Copy the records below in full and leave every image out of the copy.

━━━ The input ━━━

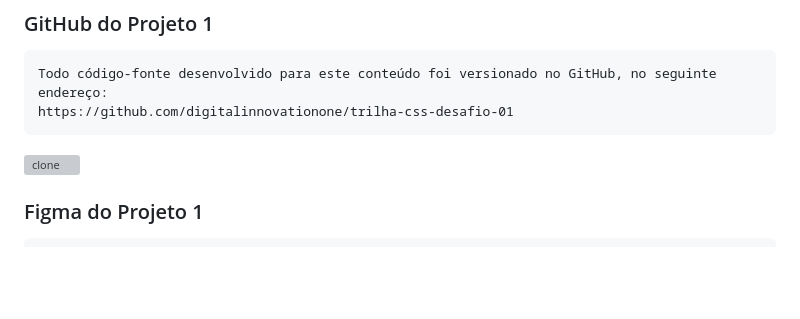
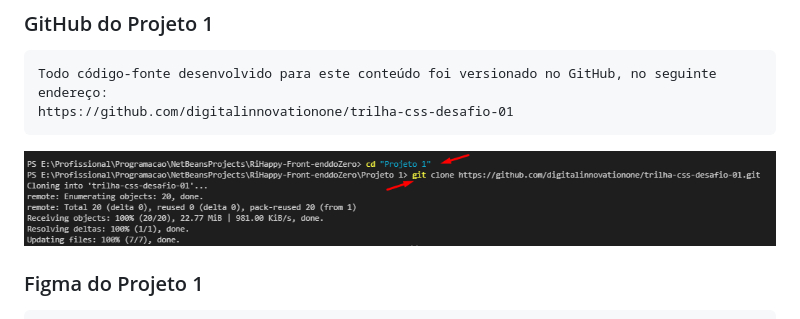
Before and after one commit to carloseduardonit/RiHappy-Front-enddoZero, a Markdown page: README.md, the part around the change. GitHub-like rendering; folded sections open; blank space fills up the shorter version; grey boxes are pictures that could not be loaded.

Commit message:
feat; correção  do endereço

```diff
--- a/README.md
+++ b/README.md
@@ -22,7 +22,8 @@
 
     Todo código-fonte desenvolvido para este conteúdo foi versionado no GitHub, no seguinte endereço:
     https://github.com/digitalinnovationone/trilha-css-desafio-01
-![clone](.\Img\Markdown\clone.png)
+
+![clone](https://github.com/carloseduardonit/RiHappy-Front-enddoZero/blob/main/Img/Markdown/clone.png)
 
 ### Figma do Projeto 1
 
```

━━━

■ **Expected answer**
Before and after one commit to carloseduardonit/RiHappy-Front-enddoZero, a Markdown page: README.md, the part around the change. GitHub-like rendering; folded sections open; blank space fills up the shorter version; grey boxes are pictures that could not be loaded.

Commit message:
feat; correção  do endereço

```diff
--- a/README.md
+++ b/README.md
@@ -22,7 +22,8 @@
 
     Todo código-fonte desenvolvido para este conteúdo foi versionado no GitHub, no seguinte endereço:
     https://github.com/digitalinnovationone/trilha-css-desafio-01
-![clone](.\Img\Markdown\clone.png)
+
+![clone](https://github.com/carloseduardonit/RiHappy-Front-enddoZero/blob/main/Img/Markdown/clone.png)
 
 ### Figma do Projeto 1
 
```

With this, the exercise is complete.